**WHAT THE TASK ASKS**
With the pictures left out, write out the records verbatim.

*** RECORDS FOR THE TASK Section Begins ***

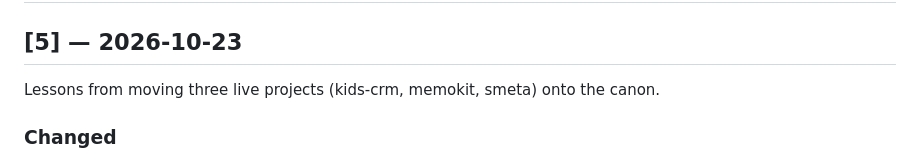
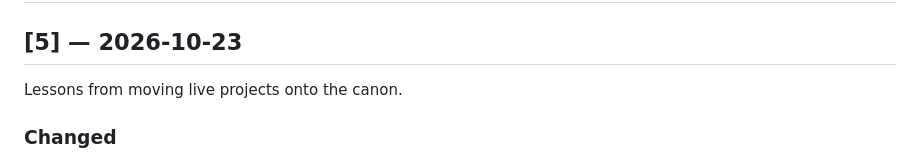
Before and after one commit to ruslantrachuk/dark-factory, a Markdown page: CHANGELOG.md, the part around the change. Drawn GitHub-style.

Commit message:
release: v5 — changelog without project names
Co-Authored-By: Claude Opus 5.5 <noreply@anthropic.com>

```diff
--- a/CHANGELOG.md
+++ b/CHANGELOG.md
@@ -9,7 +9,7 @@ has a **Breaking** section with the upgrade steps.
 
 ## [5] — 2026-10-23
 
-Lessons from moving three live projects (kids-crm, memokit, smeta) onto the canon.
+Lessons from moving live projects onto the canon.
 
 ### Changed
 
```
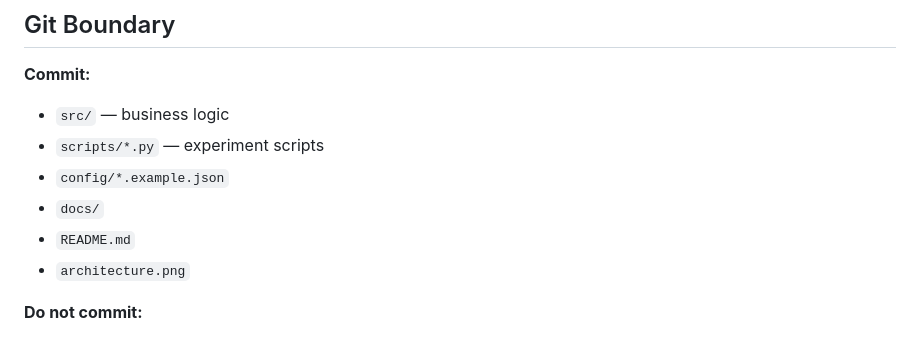
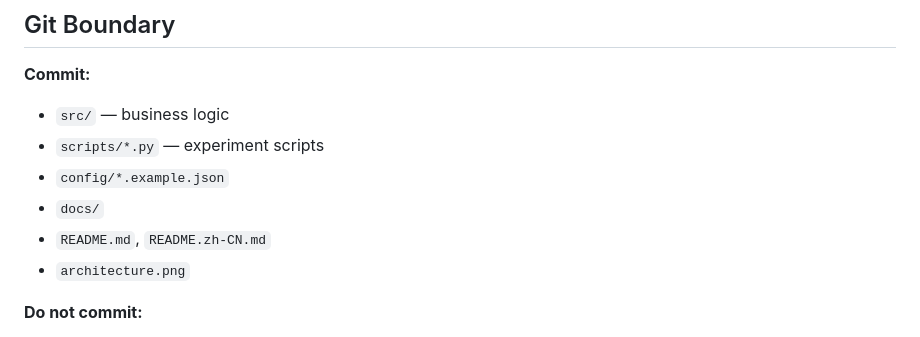
Before and after one commit to xkiller747x/Experience-Based-Flow, a Markdown page: README.md, the part around one of its changes. GitHub-like rendering.

Commit message:
add README.zh-CN.md, language switcher bar at top of both

```diff
--- a/README.md
+++ b/README.md
@@ -166,7 +168,7 @@ python run.py evaluate-se-rag --help
 - `scripts/*.py` — experiment scripts
 - `config/*.example.json`
 - `docs/`
-- `README.md`
+- `README.md`, `README.zh-CN.md`
 - `architecture.png`
 
 **Do not commit:**
```
Also changed, not shown: other parts of README.md (+2 -0 lines), README.zh-CN.md (added, +205 -0 lines).
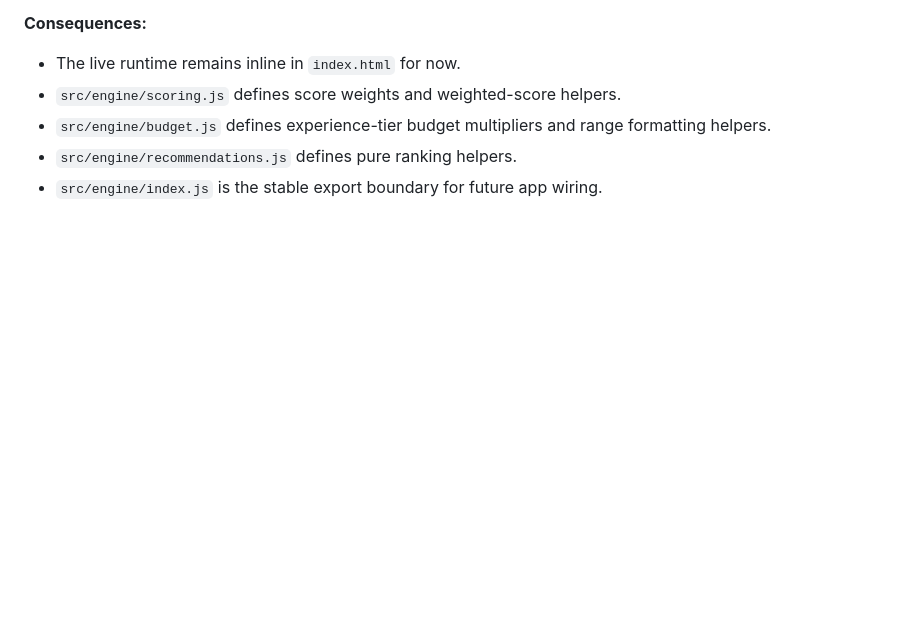
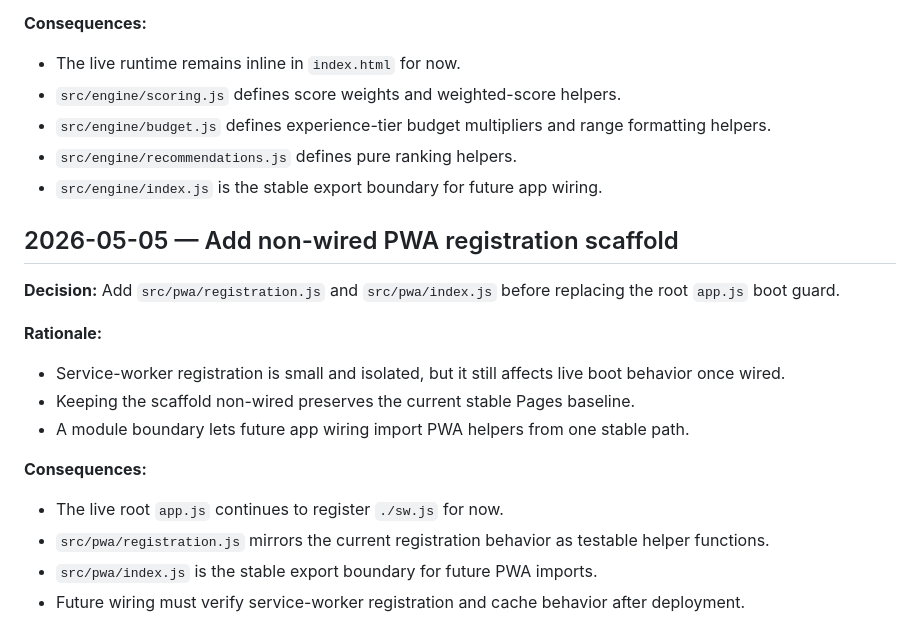
Before and after one commit to Rishabh1804/planner, a Markdown page: docs/DECISIONS.md, the part around the change. Drawn GitHub-style; blank space fills up the shorter version.

Commit message:
docs: record pwa extraction checkpoint

```diff
--- a/docs/DECISIONS.md
+++ b/docs/DECISIONS.md
@@ -142,3 +142,20 @@
 - `src/engine/budget.js` defines experience-tier budget multipliers and range formatting helpers.
 - `src/engine/recommendations.js` defines pure ranking helpers.
 - `src/engine/index.js` is the stable export boundary for future app wiring.
+
+## 2026-05-05 — Add non-wired PWA registration scaffold
+
+**Decision:** Add `src/pwa/registration.js` and `src/pwa/index.js` before replacing the root `app.js` boot guard.
+
+**Rationale:**
+
+- Service-worker registration is small and isolated, but it still affects live boot behavior once wired.
+- Keeping the scaffold non-wired preserves the current stable Pages baseline.
+- A module boundary lets future app wiring import PWA helpers from one stable path.
+
+**Consequences:**
+
+- The live root `app.js` continues to register `./sw.js` for now.
+- `src/pwa/registration.js` mirrors the current registration behavior as testable helper functions.
+- `src/pwa/index.js` is the stable export boundary for future PWA imports.
+- Future wiring must verify service-worker registration and cache behavior after deployment.
```
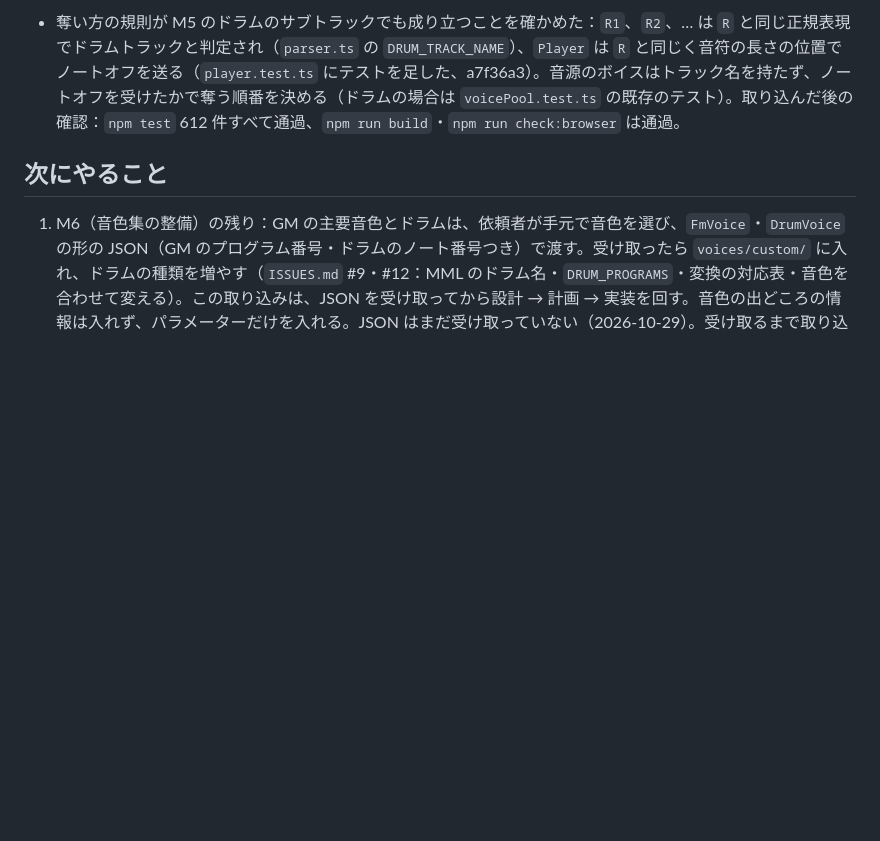
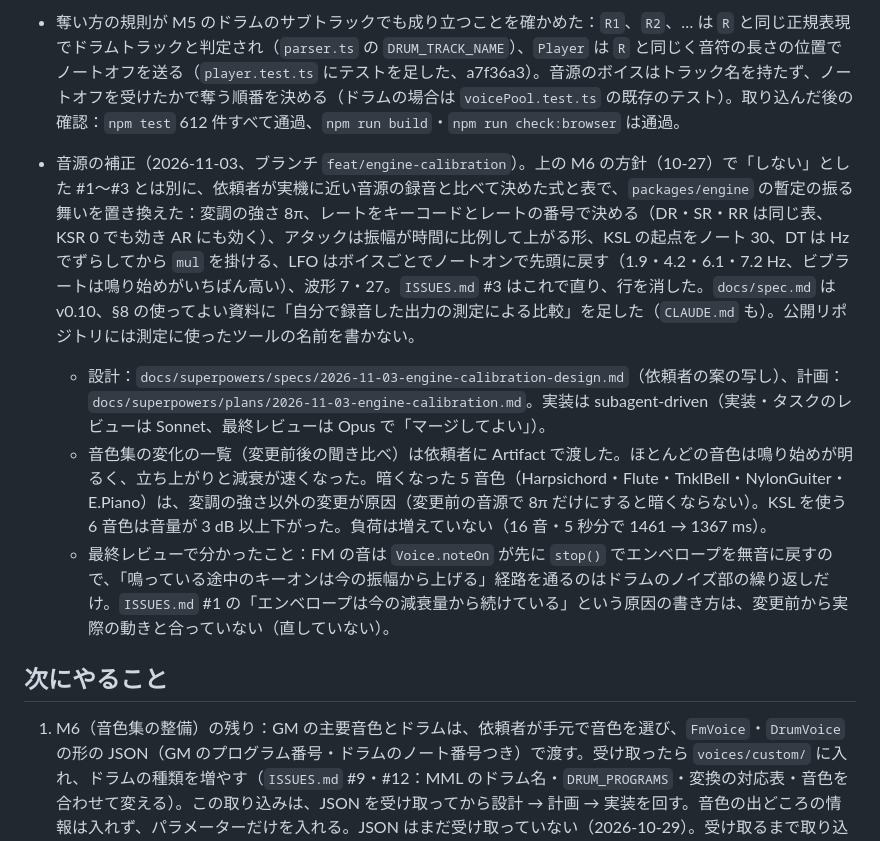
Before and after one commit to akabee0161/mml-fm-audio, a Markdown page: HANDOVER.md, the part around one of its changes. GitHub-like rendering; blank space fills up the shorter version.

Commit message:
docs: 引き継ぎに音源の補正とビブラートの相談を足す

```diff
--- a/HANDOVER.md
+++ b/HANDOVER.md
@@ -41,6 +41,10 @@
 - `fix/voice-steal` は PR #6 で `main` にマージ済み（2aeb9f8、2026-10-27、依頼者がマージ）。CodeRabbit は指摘 0 件で承認した。PR を出す前の確認：`npm test` は最初の 1 回だけ 1 件落ち（テスト名は控えていない）、その後 8 回は 489 件すべて通過。`npm run build`・`npm run check:browser` は通過。
 - `feat/m5-conv` に `main` を取り込んだ（fecd701、2026-10-27）。`fix/voice-steal` は `docs/spec.md` の見出しの行を変えていなかったので衝突せず、見出しの版は別のコミットで v0.8 にした（c0afa8f）。
 - 奪い方の規則が M5 のドラムのサブトラックでも成り立つことを確かめた：`R1`、`R2`、… は `R` と同じ正規表現でドラムトラックと判定され（`parser.ts` の `DRUM_TRACK_NAME`）、`Player` は `R` と同じく音符の長さの位置でノートオフを送る（`player.test.ts` にテストを足した、a7f36a3）。音源のボイスはトラック名を持たず、ノートオフを受けたかで奪う順番を決める（ドラムの場合は `voicePool.test.ts` の既存のテスト）。取り込んだ後の確認：`npm test` 612 件すべて通過、`npm run build`・`npm run check:browser` は通過。
+- 音源の補正（2026-11-03、ブランチ `feat/engine-calibration`）。上の M6 の方針（10-27）で「しない」とした #1〜#3 とは別に、依頼者が実機に近い音源の録音と比べて決めた式と表で、`packages/engine` の暫定の振る舞いを置き換えた：変調の強さ 8π、レートをキーコードとレートの番号で決める（DR・SR・RR は同じ表、KSR 0 でも効き AR にも効く）、アタックは振幅が時間に比例して上がる形、KSL の起点をノート 30、DT は Hz でずらしてから `mul` を掛ける、LFO はボイスごとでノートオンで先頭に戻す（1.9・4.2・6.1・7.2 Hz、ビブラートは鳴り始めがいちばん高い）、波形 7・27。`ISSUES.md` #3 はこれで直り、行を消した。`docs/spec.md` は v0.10、§8 の使ってよい資料に「自分で録音した出力の測定による比較」を足した（`CLAUDE.md` も）。公開リポジトリには測定に使ったツールの名前を書かない。
+  - 設計：`docs/superpowers/specs/2026-11-03-engine-calibration-design.md`（依頼者の案の写し）、計画：`docs/superpowers/plans/2026-11-03-engine-calibration.md`。実装は subagent-driven（実装・タスクのレビューは Sonnet、最終レビューは Opus で「マージしてよい」）。
+  - 音色集の変化の一覧（変更前後の聞き比べ）は依頼者に Artifact で渡した。ほとんどの音色は鳴り始めが明るく、立ち上がりと減衰が速くなった。暗くなった 5 音色（Harpsichord・Flute・TnklBell・NylonGuiter・E.Piano）は、変調の強さ以外の変更が原因（変更前の音源で 8π だけにすると暗くならない）。KSL を使う 6 音色は音量が 3 dB 以上下がった。負荷は増えていない（16 音・5 秒分で 1461 → 1367 ms）。
+  - 最終レビューで分かったこと：FM の音は `Voice.noteOn` が先に `stop()` でエンベロープを無音に戻すので、「鳴っている途中のキーオンは今の振幅から上げる」経路を通るのはドラムのノイズ部の繰り返しだけ。`ISSUES.md` #1 の「エンベロープは今の減衰量から続けている」という原因の書き方は、変更前から実際の動きと合っていない（直していない）。
 
 ## 次にやること
 
```
Also changed, not shown: other parts of HANDOVER.md (+1 -1 lines).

*** RECORDS FOR THE TASK Section Ends ***

**FINISHED EXERCISE**
Before and after one commit to ruslantrachuk/dark-factory, a Markdown page: CHANGELOG.md, the part around the change. Drawn GitHub-style.

Commit message:
release: v5 — changelog without project names
Co-Authored-By: Claude Opus 5.5 <noreply@anthropic.com>

```diff
--- a/CHANGELOG.md
+++ b/CHANGELOG.md
@@ -9,7 +9,7 @@ has a **Breaking** section with the upgrade steps.
 
 ## [5] — 2026-10-23
 
-Lessons from moving three live projects (kids-crm, memokit, smeta) onto the canon.
+Lessons from moving live projects onto the canon.
 
 ### Changed
 
```
Before and after one commit to xkiller747x/Experience-Based-Flow, a Markdown page: README.md, the part around one of its changes. GitHub-like rendering.

Commit message:
add README.zh-CN.md, language switcher bar at top of both

```diff
--- a/README.md
+++ b/README.md
@@ -166,7 +168,7 @@ python run.py evaluate-se-rag --help
 - `scripts/*.py` — experiment scripts
 - `config/*.example.json`
 - `docs/`
-- `README.md`
+- `README.md`, `README.zh-CN.md`
 - `architecture.png`
 
 **Do not commit:**
```
Also changed, not shown: other parts of README.md (+2 -0 lines), README.zh-CN.md (added, +205 -0 lines).
Before and after one commit to Rishabh1804/planner, a Markdown page: docs/DECISIONS.md, the part around the change. Drawn GitHub-style; blank space fills up the shorter version.

Commit message:
docs: record pwa extraction checkpoint

```diff
--- a/docs/DECISIONS.md
+++ b/docs/DECISIONS.md
@@ -142,3 +142,20 @@
 - `src/engine/budget.js` defines experience-tier budget multipliers and range formatting helpers.
 - `src/engine/recommendations.js` defines pure ranking helpers.
 - `src/engine/index.js` is the stable export boundary for future app wiring.
+
+## 2026-05-05 — Add non-wired PWA registration scaffold
+
+**Decision:** Add `src/pwa/registration.js` and `src/pwa/index.js` before replacing the root `app.js` boot guard.
+
+**Rationale:**
+
+- Service-worker registration is small and isolated, but it still affects live boot behavior once wired.
+- Keeping the scaffold non-wired preserves the current stable Pages baseline.
+- A module boundary lets future app wiring import PWA helpers from one stable path.
+
+**Consequences:**
+
+- The live root `app.js` continues to register `./sw.js` for now.
+- `src/pwa/registration.js` mirrors the current registration behavior as testable helper functions.
+- `src/pwa/index.js` is the stable export boundary for future PWA imports.
+- Future wiring must verify service-worker registration and cache behavior after deployment.
```
Before and after one commit to akabee0161/mml-fm-audio, a Markdown page: HANDOVER.md, the part around one of its changes. GitHub-like rendering; blank space fills up the shorter version.

Commit message:
docs: 引き継ぎに音源の補正とビブラートの相談を足す

```diff
--- a/HANDOVER.md
+++ b/HANDOVER.md
@@ -41,6 +41,10 @@
 - `fix/voice-steal` は PR #6 で `main` にマージ済み（2aeb9f8、2026-10-27、依頼者がマージ）。CodeRabbit は指摘 0 件で承認した。PR を出す前の確認：`npm test` は最初の 1 回だけ 1 件落ち（テスト名は控えていない）、その後 8 回は 489 件すべて通過。`npm run build`・`npm run check:browser` は通過。
 - `feat/m5-conv` に `main` を取り込んだ（fecd701、2026-10-27）。`fix/voice-steal` は `docs/spec.md` の見出しの行を変えていなかったので衝突せず、見出しの版は別のコミットで v0.8 にした（c0afa8f）。
 - 奪い方の規則が M5 のドラムのサブトラックでも成り立つことを確かめた：`R1`、`R2`、… は `R` と同じ正規表現でドラムトラックと判定され（`parser.ts` の `DRUM_TRACK_NAME`）、`Player` は `R` と同じく音符の長さの位置でノートオフを送る（`player.test.ts` にテストを足した、a7f36a3）。音源のボイスはトラック名を持たず、ノートオフを受けたかで奪う順番を決める（ドラムの場合は `voicePool.test.ts` の既存のテスト）。取り込んだ後の確認：`npm test` 612 件すべて通過、`npm run build`・`npm run check:browser` は通過。
+- 音源の補正（2026-11-03、ブランチ `feat/engine-calibration`）。上の M6 の方針（10-27）で「しない」とした #1〜#3 とは別に、依頼者が実機に近い音源の録音と比べて決めた式と表で、`packages/engine` の暫定の振る舞いを置き換えた：変調の強さ 8π、レートをキーコードとレートの番号で決める（DR・SR・RR は同じ表、KSR 0 でも効き AR にも効く）、アタックは振幅が時間に比例して上がる形、KSL の起点をノート 30、DT は Hz でずらしてから `mul` を掛ける、LFO はボイスごとでノートオンで先頭に戻す（1.9・4.2・6.1・7.2 Hz、ビブラートは鳴り始めがいちばん高い）、波形 7・27。`ISSUES.md` #3 はこれで直り、行を消した。`docs/spec.md` は v0.10、§8 の使ってよい資料に「自分で録音した出力の測定による比較」を足した（`CLAUDE.md` も）。公開リポジトリには測定に使ったツールの名前を書かない。
+  - 設計：`docs/superpowers/specs/2026-11-03-engine-calibration-design.md`（依頼者の案の写し）、計画：`docs/superpowers/plans/2026-11-03-engine-calibration.md`。実装は subagent-driven（実装・タスクのレビューは Sonnet、最終レビューは Opus で「マージしてよい」）。
+  - 音色集の変化の一覧（変更前後の聞き比べ）は依頼者に Artifact で渡した。ほとんどの音色は鳴り始めが明るく、立ち上がりと減衰が速くなった。暗くなった 5 音色（Harpsichord・Flute・TnklBell・NylonGuiter・E.Piano）は、変調の強さ以外の変更が原因（変更前の音源で 8π だけにすると暗くならない）。KSL を使う 6 音色は音量が 3 dB 以上下がった。負荷は増えていない（16 音・5 秒分で 1461 → 1367 ms）。
+  - 最終レビューで分かったこと：FM の音は `Voice.noteOn` が先に `stop()` でエンベロープを無音に戻すので、「鳴っている途中のキーオンは今の振幅から上げる」経路を通るのはドラムのノイズ部の繰り返しだけ。`ISSUES.md` #1 の「エンベロープは今の減衰量から続けている」という原因の書き方は、変更前から実際の動きと合っていない（直していない）。
 
 ## 次にやること
 
```
Also changed, not shown: other parts of HANDOVER.md (+1 -1 lines).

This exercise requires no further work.